Pick every line out of the entries below that holds the string "status", and report them.

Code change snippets
----
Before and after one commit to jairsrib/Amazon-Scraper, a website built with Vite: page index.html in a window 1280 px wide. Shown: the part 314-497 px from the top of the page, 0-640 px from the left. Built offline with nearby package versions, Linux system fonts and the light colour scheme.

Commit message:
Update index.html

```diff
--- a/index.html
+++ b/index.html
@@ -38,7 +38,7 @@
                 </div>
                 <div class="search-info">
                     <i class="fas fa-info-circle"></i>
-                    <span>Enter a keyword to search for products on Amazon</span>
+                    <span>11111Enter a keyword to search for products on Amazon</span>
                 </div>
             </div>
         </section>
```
----
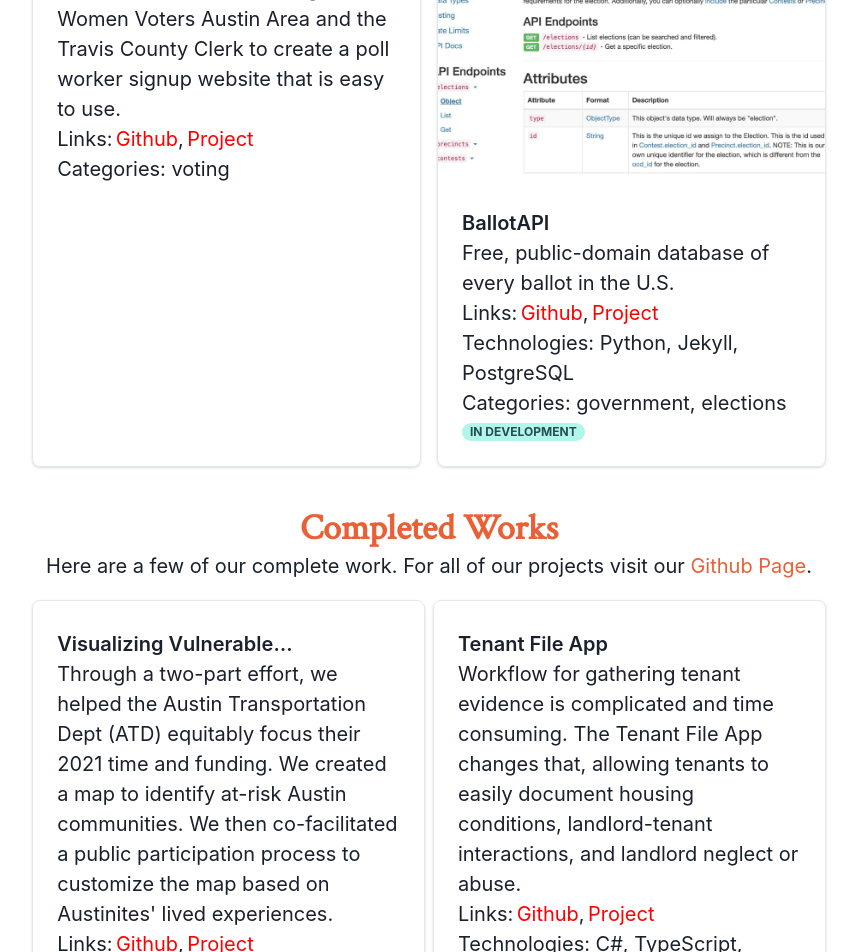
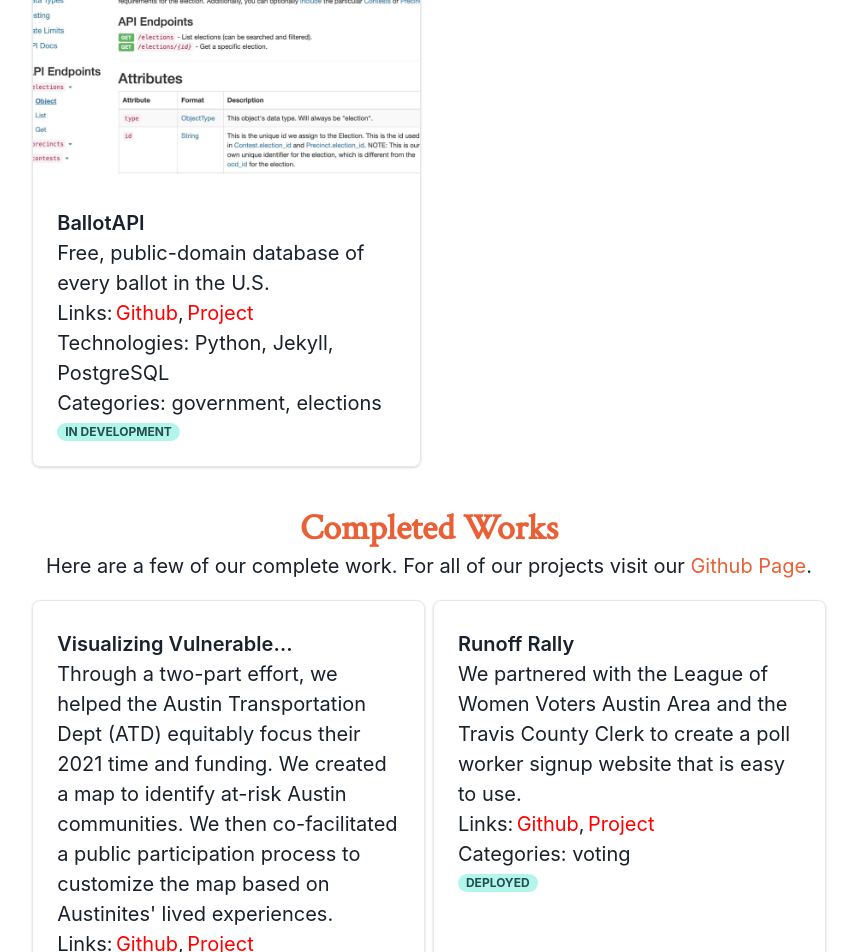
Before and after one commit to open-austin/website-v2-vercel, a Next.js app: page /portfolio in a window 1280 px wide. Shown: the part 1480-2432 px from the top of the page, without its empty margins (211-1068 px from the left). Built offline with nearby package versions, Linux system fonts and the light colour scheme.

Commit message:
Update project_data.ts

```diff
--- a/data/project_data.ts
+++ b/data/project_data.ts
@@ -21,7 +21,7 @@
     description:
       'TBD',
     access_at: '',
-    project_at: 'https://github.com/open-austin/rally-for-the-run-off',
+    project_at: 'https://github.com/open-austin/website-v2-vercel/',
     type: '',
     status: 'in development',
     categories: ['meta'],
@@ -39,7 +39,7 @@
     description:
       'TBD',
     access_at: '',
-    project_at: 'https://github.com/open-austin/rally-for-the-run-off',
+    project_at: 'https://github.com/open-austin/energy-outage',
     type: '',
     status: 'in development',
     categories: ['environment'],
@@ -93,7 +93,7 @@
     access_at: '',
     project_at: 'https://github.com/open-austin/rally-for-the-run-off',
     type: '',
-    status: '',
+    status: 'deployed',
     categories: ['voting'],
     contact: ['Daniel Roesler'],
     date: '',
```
----
• Written response
     status: 'in development',
     status: 'in development',
-    status: '',
+    status: 'deployed',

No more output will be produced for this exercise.